The ABLE Age Adjustment Act (S. 817) has been reintroduced in the new Congress by a bipartisan group that seeks to expand eligibility in the popular program from 8 million people to 14.1 million.
Originally passed by the Senate in 2014, the Achieving a Better Life Experience Act (ABLE) allows Americans with disabilities to save up to $100,000 without losing public benefits such as Social Security or Medicaid. But the scope of who qualifies has been limited. Currently, people who were older than 26 at the onset of their disability do not qualify to open an account. The ABLE Age Adjustment Act would increase the age to 46.
"This legislation will build on the foundation of the ABLE Act and expand access to these accounts to more families." - Senator Chris Van Hollen, Maryland
Last year, some disability advocates warned that the ABLE program could be unsustainable without changes that would substantially increase the number of account holders.
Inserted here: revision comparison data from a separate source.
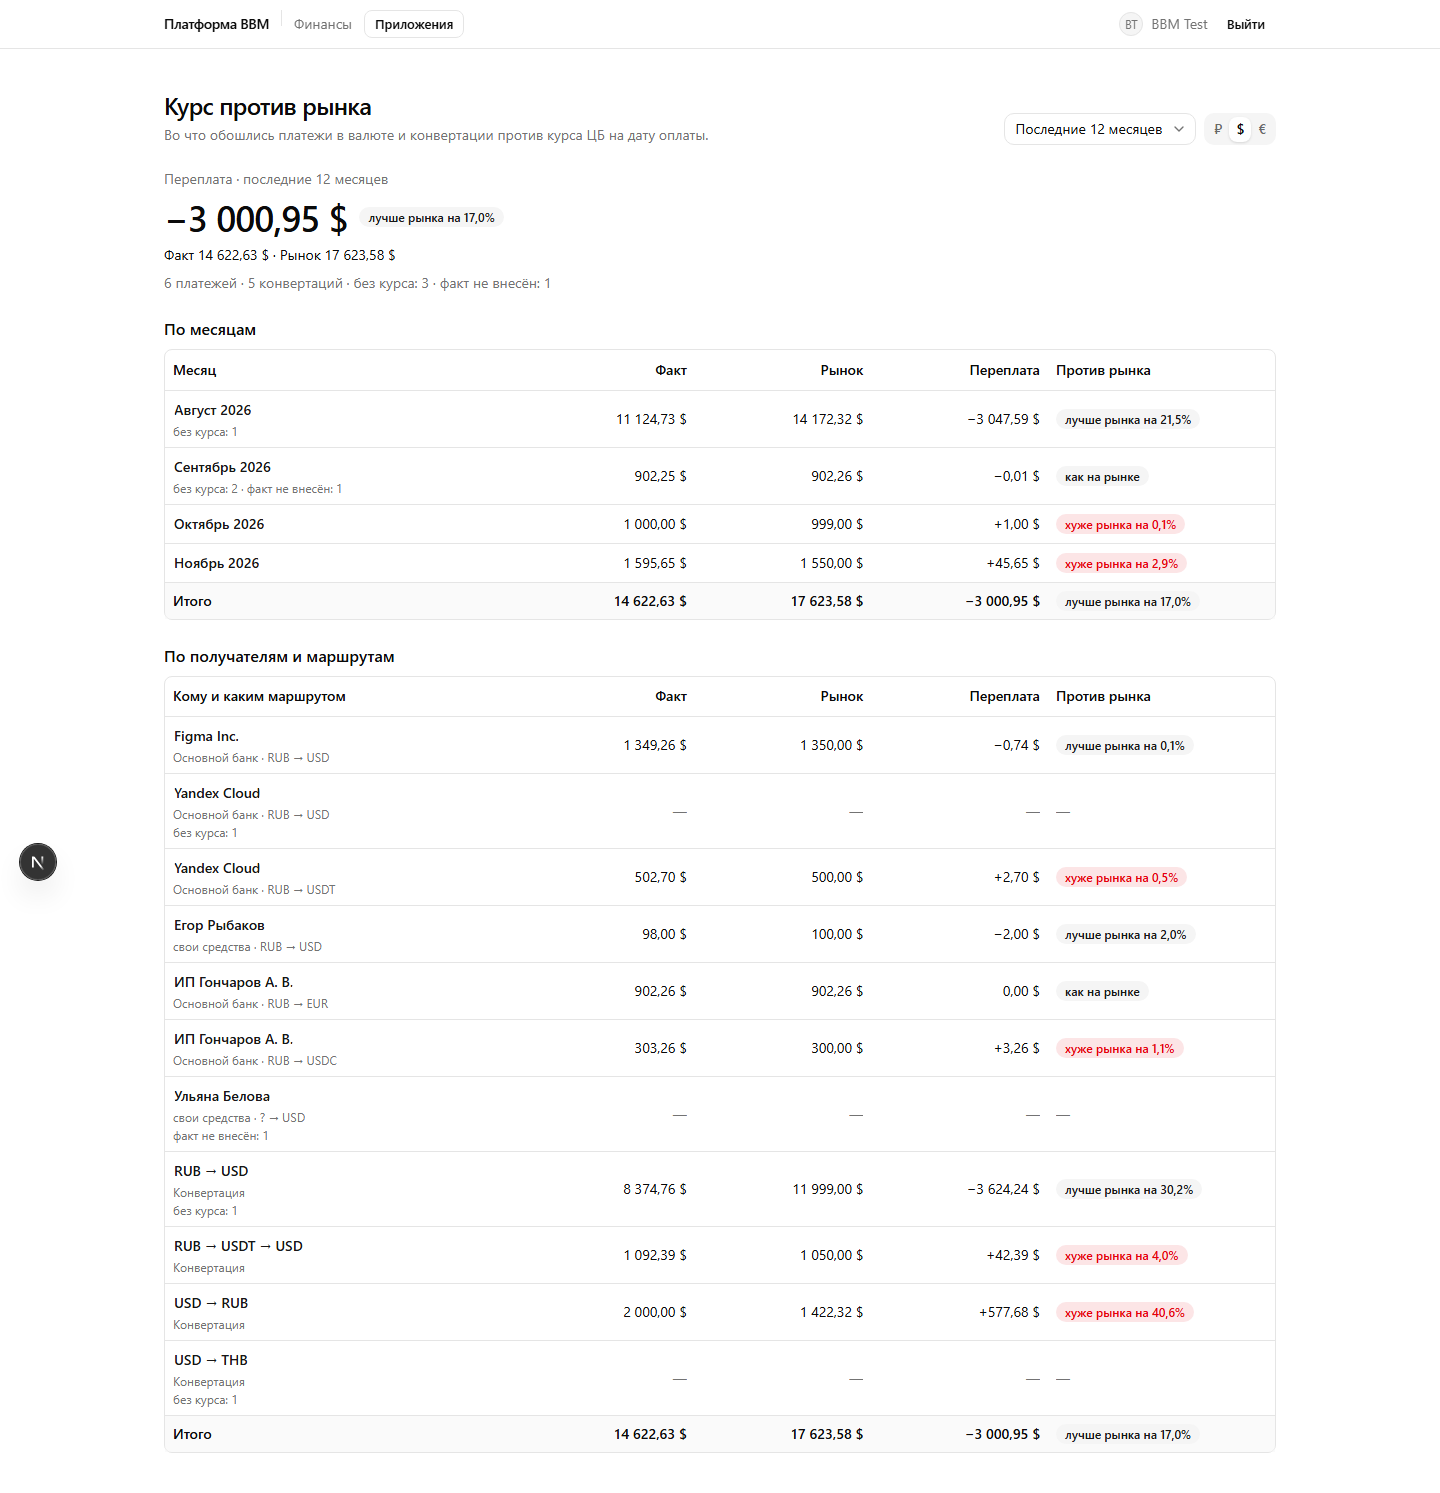
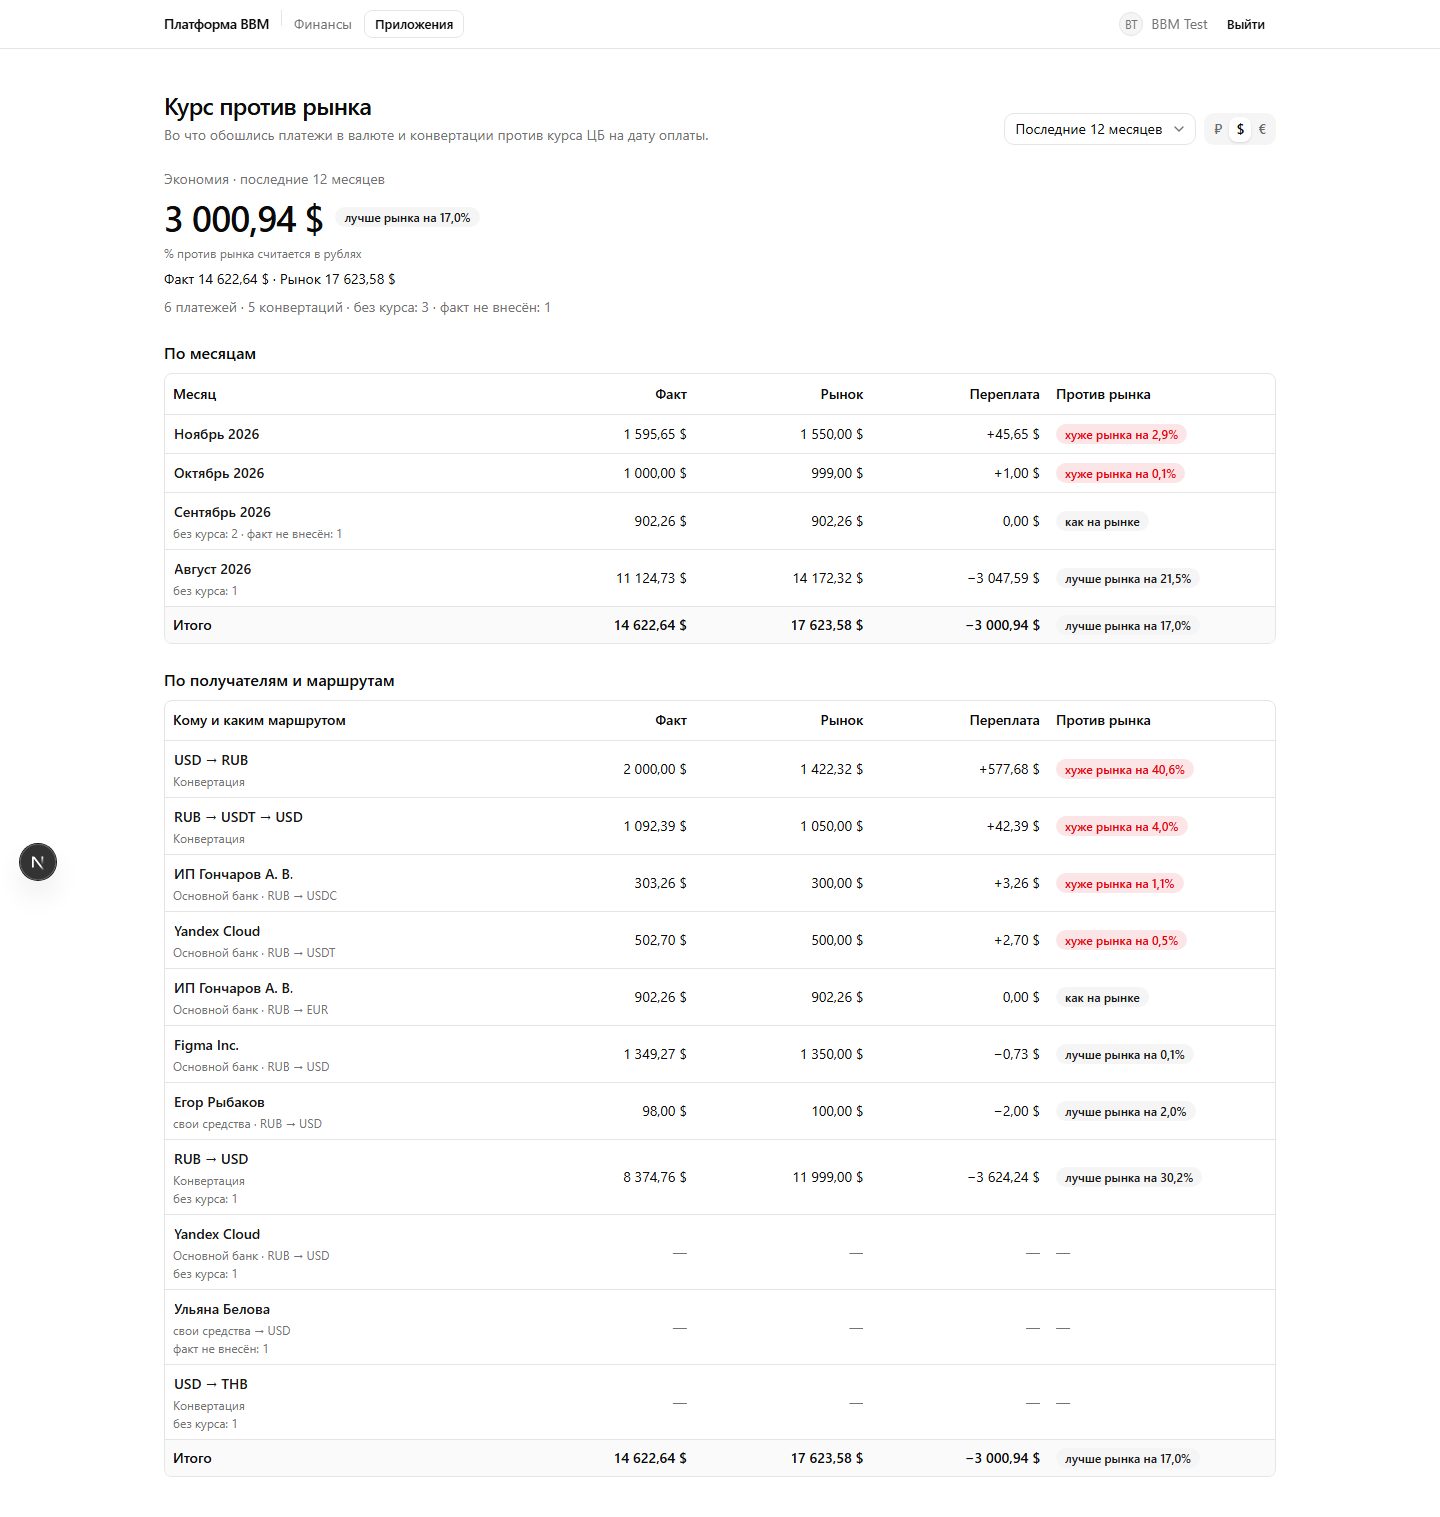
docs(evidence): #559 re-captured after the #563 review — Экономия, % hint, order, «—» sums, side panel, not-measured row
Claude-Session: https://claude.ai/code/session_01BCe8sBebYyhQncmry5GLEx

diff --git a/docs/evidence/559/capture.ts b/docs/evidence/559/capture.ts
@@ -124,6 +124,27 @@ await matrix(page, '04-chain-route-opened', async () => {
 })
 await page.keyboard.press('Escape')
 
+// A row with nothing measured opened: its route alone, no «Переплата 0,00 ₽ · —» (review of #563).
+await matrix(page, '08-not-posted-row-opened', async () => {
+  if ((await page.getByRole('dialog').count()) === 0) {
+    await page
+      .getByRole('region', { name: 'По получателям и маршрутам' })
+      .getByRole('row')
+      .filter({ hasText: 'факт не внесён' })
+      .getByRole('button')
+      .first()
+      .click()
+    await page.getByRole('dialog').waitFor()
+  }
+})
+findings.push(
+  `not-measured row sheet description: ${await page
+    .getByRole('dialog')
+    .locator('[data-slot="sheet-description"]')
+    .innerText()}`,
+)
+await page.keyboard.press('Escape')
+
 // ₽ → $: amounts change, the % does not (EARS-566).
 const wordings = async () => page.locator('[data-slot="badge"]').allInnerTexts()
 const rubWordings = await wordings()

diff --git a/docs/evidence/559/README.md b/docs/evidence/559/README.md
@@ -1,6 +1,8 @@
 # #559 — «Курс против рынка» on `/p/finance/reports/market-rate`: live-stand evidence
 
-Captured 2026-11-18 by `capture.ts` (in this folder) against the session's own
+Captured 2026-11-18 by `capture.ts`, re-captured the same day after the review
+of #563 (branch DB dropped and rebuilt, `stand-559.ts` re-run, then
+`reverse-november.ts` for frame 07) (in this folder) against the session's own
 dev stand: worktree `.claude/worktrees/559`, `PORT=3000 pnpm dev`, branch DB
 `platform_559`, signed in through the real dev Zitadel as `bbm-test`. The
 password was read from a scratch file into the process env, never into a tool
@@ -27,17 +29,27 @@ call.
 
 Frames (1440×900 and 390×844, full page; viewport-only while a sheet is open):
 
-| Frame                    | Shows                                                                                                          |
-| ------------------------ | -------------------------------------------------------------------------------------------------------------- |
-| `01-finance-header-link` | «Курс против рынка» beside «Заявки» on `/p/finance`                                                            |
-| `02-default-12m-rub`     | default period (last 12 months), ₽: total, wording, Факт / Рынок, counts; both tables with «Итого» = the total |
-| `03-november-opened`     | the November month row opened: each payment links to its request; chain with its route                         |
-| `04-chain-route-opened`  | the «RUB → USDT → USD» route row opened                                                                        |
-| `05-default-12m-usd`     | the same in $: every amount changes, every % is the same                                                       |
-| `06-this-month`          | «Этот месяц»                                                                                                   |
-| `07-empty-month`         | «Этот месяц» after `reverse-november.ts` reversed the month's operations — an empty period                     |
+| Frame                      | Shows                                                                                                          |
+| -------------------------- | -------------------------------------------------------------------------------------------------------------- |
+| `01-finance-header-link`   | «Курс против рынка» beside «Заявки» on `/p/finance`                                                            |
+| `02-default-12m-rub`       | default period (last 12 months), ₽: total, wording, Факт / Рынок, counts; both tables with «Итого» = the total |
+| `03-november-opened`       | the November month row opened: each payment links to its request; chain with its route                         |
+| `04-chain-route-opened`    | the «RUB → USDT → USD» route row opened                                                                        |
+| `05-default-12m-usd`       | the same in $: every amount changes, every % is the same                                                       |
+| `06-this-month`            | «Этот месяц»                                                                                                   |
+| `08-not-posted-row-opened` | a row with nothing measured opened: described by its route alone («свои средства → USD»), no Переплата         |
+| `07-empty-month`           | «Этот месяц» after `reverse-november.ts` reversed the month's operations — an empty period                     |
 
 `findings.txt` / `findings-empty.txt`: the totals per period and currency as read
 off the page, that the badges are identical after ₽ → $, that choosing € here
 shows € on the requests queue (one remembered choice), and no frame scrolls the
 page sideways at 390 px.
+
+**After the #563 review.** Factual changes visible in the frames: a negative
+total reads «Экономия» with the amount unsigned; in $ / € a muted «% против
+рынка считается в рублях» sits under the headline; months run newest first and
+payees / routes by Переплата, unmeasured rows last; the EUR payment exactly at
+the market reads 0,00 $ in both tables (Факт = Рынок + Переплата — so the $
+Факт total is 14 622,64 $, one cent off round(Σ Факт), the documented price);
+the side panel is wider, amounts never break, its column is «Операция»; an empty
+period shows «—» in the headline, Факт / Рынок and every «Итого».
But administrators of the Ohio STABLE Program, which administers VermontABLE, have dismissed these claims.
“Enrollment in ABLE has not been as fast as we hoped, but it’s steady and the program is not in jeopardy,” explained Kirsten Murphy, Executive Director of the Vermont Developmental Disabilities Program, which has championed ABLE. “We are asking people with disabilities to change a fundamental belief – that having money will reduce their public benefits. That takes time.”
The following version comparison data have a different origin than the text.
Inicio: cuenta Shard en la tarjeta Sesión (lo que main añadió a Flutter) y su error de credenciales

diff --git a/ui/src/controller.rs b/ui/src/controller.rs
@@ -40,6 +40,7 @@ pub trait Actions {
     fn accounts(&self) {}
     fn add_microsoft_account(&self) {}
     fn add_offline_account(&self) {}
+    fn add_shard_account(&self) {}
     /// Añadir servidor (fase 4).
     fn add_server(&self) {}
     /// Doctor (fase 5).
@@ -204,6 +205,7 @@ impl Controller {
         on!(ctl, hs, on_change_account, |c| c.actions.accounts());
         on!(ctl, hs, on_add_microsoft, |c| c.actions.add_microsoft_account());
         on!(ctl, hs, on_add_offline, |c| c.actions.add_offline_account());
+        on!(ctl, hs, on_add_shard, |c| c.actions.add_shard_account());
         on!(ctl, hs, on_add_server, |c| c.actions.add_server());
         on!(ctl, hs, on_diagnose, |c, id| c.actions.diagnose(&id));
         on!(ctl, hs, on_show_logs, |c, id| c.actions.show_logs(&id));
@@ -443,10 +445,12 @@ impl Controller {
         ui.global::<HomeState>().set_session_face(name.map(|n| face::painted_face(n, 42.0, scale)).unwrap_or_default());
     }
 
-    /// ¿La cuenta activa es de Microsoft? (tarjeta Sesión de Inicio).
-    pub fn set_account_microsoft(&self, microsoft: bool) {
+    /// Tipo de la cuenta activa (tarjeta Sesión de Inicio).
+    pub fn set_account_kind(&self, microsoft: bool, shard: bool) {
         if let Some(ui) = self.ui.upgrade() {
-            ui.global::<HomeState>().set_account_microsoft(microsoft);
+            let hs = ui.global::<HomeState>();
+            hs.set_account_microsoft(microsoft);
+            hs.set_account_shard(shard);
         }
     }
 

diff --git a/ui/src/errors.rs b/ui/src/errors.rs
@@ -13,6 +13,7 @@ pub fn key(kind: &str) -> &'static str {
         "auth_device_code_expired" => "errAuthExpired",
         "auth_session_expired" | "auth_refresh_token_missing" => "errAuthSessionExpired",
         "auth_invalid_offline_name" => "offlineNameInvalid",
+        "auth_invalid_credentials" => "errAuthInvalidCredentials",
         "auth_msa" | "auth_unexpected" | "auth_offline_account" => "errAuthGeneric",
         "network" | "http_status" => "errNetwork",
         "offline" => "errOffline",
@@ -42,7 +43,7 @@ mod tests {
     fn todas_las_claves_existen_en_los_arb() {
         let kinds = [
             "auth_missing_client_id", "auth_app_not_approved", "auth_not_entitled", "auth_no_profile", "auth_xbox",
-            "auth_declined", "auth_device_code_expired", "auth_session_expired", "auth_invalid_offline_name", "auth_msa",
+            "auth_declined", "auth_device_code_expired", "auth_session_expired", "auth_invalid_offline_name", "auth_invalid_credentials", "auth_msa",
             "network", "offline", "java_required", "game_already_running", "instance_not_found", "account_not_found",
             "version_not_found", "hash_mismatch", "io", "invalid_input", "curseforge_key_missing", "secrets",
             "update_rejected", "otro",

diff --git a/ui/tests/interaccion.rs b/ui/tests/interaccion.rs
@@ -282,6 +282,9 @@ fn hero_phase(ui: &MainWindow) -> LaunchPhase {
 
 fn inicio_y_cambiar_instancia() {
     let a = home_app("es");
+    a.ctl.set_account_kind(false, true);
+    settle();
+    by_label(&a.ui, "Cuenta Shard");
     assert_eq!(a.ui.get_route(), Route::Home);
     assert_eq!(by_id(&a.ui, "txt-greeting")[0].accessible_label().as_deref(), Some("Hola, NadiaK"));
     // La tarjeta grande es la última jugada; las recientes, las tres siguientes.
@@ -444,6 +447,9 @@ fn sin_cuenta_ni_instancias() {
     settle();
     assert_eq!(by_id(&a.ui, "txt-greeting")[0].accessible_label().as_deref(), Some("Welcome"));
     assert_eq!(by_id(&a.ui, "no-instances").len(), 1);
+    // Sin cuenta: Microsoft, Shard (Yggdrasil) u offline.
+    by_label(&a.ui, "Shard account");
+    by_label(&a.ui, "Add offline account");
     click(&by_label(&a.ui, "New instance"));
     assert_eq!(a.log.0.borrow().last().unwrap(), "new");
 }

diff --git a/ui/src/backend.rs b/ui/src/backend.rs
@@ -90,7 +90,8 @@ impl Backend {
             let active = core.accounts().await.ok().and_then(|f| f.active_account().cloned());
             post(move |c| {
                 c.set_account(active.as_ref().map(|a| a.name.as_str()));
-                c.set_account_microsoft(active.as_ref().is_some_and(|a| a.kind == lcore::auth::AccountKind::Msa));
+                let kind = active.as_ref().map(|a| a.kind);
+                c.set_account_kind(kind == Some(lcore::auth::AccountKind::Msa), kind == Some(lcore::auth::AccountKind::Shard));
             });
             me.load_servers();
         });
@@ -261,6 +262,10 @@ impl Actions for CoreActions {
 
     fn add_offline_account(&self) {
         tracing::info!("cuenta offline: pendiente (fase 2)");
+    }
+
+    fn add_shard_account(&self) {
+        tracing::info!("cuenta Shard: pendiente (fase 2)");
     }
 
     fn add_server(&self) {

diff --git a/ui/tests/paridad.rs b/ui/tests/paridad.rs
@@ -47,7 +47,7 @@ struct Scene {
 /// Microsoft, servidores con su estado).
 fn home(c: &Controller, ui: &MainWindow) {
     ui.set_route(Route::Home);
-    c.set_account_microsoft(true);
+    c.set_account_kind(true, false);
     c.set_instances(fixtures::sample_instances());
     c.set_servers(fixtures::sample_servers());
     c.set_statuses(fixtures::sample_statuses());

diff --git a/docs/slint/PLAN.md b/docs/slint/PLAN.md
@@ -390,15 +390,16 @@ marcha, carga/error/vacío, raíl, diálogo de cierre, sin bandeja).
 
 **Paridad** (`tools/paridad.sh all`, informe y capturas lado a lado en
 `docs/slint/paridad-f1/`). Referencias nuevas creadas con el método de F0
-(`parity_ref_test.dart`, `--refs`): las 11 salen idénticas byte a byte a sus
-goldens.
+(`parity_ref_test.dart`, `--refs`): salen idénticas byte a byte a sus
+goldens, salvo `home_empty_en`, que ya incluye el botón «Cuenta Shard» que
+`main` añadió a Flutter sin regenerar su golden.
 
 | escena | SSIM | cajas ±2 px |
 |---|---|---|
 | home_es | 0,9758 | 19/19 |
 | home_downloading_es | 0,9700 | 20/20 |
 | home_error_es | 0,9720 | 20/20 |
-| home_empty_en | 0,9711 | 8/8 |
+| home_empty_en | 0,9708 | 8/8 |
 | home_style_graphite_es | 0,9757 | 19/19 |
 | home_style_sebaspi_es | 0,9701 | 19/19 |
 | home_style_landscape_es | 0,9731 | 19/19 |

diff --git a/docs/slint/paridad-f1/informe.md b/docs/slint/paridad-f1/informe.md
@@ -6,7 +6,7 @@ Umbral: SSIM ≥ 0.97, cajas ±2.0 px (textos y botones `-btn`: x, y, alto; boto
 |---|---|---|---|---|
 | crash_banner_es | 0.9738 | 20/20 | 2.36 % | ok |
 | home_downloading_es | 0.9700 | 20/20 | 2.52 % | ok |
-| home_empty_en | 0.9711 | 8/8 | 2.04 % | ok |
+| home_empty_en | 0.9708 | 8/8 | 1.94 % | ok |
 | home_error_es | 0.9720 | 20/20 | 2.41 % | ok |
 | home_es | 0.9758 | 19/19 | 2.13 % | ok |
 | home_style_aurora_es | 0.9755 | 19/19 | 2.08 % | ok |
To date, 271 Vermonters have taken advantage of Vermont’s version of the ABLE program, according to Murphy.
For more information read the article by the Disability Scoop.
By the end of 2018 there were 34,000+ ABLE accounts with a cumulative savings of $171.7 million dollars.
Vermont announced its version of ABLE in 2017, where the VTDDC Executive Director, Kirsten Murphy, spoke to the positive impact there will be for working families and individuals.